From the records below, copy each line that has the word "README" in it.

▼

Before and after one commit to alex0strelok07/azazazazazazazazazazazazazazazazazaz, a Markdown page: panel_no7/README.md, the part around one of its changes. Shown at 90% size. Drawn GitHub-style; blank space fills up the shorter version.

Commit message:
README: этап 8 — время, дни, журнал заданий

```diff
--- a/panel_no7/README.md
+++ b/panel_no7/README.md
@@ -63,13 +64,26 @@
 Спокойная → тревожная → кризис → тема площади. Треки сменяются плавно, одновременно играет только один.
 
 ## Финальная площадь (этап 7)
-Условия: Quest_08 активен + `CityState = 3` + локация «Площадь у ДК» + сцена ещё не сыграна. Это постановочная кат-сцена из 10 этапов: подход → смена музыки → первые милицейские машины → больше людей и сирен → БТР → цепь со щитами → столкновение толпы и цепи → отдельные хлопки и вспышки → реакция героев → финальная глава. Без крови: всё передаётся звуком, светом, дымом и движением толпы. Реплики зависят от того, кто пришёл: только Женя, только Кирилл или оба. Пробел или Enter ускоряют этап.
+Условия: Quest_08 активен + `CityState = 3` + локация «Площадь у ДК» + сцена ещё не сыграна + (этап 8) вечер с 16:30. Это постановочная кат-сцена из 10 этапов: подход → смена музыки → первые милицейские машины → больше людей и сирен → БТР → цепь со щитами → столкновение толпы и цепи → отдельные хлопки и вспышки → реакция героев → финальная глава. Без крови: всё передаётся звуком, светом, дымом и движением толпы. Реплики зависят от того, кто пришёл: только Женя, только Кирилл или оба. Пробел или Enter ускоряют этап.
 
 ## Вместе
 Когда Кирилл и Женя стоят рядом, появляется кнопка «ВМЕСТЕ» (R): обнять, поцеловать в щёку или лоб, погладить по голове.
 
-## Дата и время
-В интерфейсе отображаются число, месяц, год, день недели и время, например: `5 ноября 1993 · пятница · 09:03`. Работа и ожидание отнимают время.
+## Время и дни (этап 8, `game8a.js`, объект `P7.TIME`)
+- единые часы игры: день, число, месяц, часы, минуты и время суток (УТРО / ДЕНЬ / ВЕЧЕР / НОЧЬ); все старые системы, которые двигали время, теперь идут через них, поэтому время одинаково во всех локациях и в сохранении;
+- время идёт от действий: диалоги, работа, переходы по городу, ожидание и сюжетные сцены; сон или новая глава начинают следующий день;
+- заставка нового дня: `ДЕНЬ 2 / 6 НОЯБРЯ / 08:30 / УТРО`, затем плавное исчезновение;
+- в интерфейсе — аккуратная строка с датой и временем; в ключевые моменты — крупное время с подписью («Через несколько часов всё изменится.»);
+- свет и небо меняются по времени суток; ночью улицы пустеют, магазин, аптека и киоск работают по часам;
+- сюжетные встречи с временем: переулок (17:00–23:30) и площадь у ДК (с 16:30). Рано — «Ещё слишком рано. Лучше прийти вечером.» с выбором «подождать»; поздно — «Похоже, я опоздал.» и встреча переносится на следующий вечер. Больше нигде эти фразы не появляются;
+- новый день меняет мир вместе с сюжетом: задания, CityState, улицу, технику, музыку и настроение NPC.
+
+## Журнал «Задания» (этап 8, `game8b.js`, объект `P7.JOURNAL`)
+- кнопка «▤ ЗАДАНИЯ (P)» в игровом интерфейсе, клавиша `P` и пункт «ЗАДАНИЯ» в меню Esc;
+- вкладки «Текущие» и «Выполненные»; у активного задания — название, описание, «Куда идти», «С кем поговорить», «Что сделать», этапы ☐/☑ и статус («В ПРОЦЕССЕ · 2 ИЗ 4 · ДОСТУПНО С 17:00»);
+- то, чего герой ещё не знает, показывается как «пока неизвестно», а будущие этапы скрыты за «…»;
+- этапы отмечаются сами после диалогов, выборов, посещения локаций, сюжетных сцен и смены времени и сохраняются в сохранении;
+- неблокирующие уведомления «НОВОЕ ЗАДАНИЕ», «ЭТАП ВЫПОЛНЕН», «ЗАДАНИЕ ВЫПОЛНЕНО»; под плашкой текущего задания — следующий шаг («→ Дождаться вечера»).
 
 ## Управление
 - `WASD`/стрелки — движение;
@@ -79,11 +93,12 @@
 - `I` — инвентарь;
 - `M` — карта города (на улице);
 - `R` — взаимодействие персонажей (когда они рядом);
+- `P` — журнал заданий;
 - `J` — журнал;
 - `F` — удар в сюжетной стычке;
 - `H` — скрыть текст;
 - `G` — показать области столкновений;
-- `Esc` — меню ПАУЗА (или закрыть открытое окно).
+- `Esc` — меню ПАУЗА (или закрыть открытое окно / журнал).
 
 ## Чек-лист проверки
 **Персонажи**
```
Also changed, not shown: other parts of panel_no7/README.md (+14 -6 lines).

▲

Answer for the task
Before and after one commit to alex0strelok07/azazazazazazazazazazazazazazazazazaz, a Markdown page: panel_no7/README.md, the part around one of its changes. Shown at 90% size. Drawn GitHub-style; blank space fills up the shorter version.
README: этап 8 — время, дни, журнал заданий
--- a/panel_no7/README.md
+++ b/panel_no7/README.md
Also changed, not shown: other parts of panel_no7/README.md (+14 -6 lines).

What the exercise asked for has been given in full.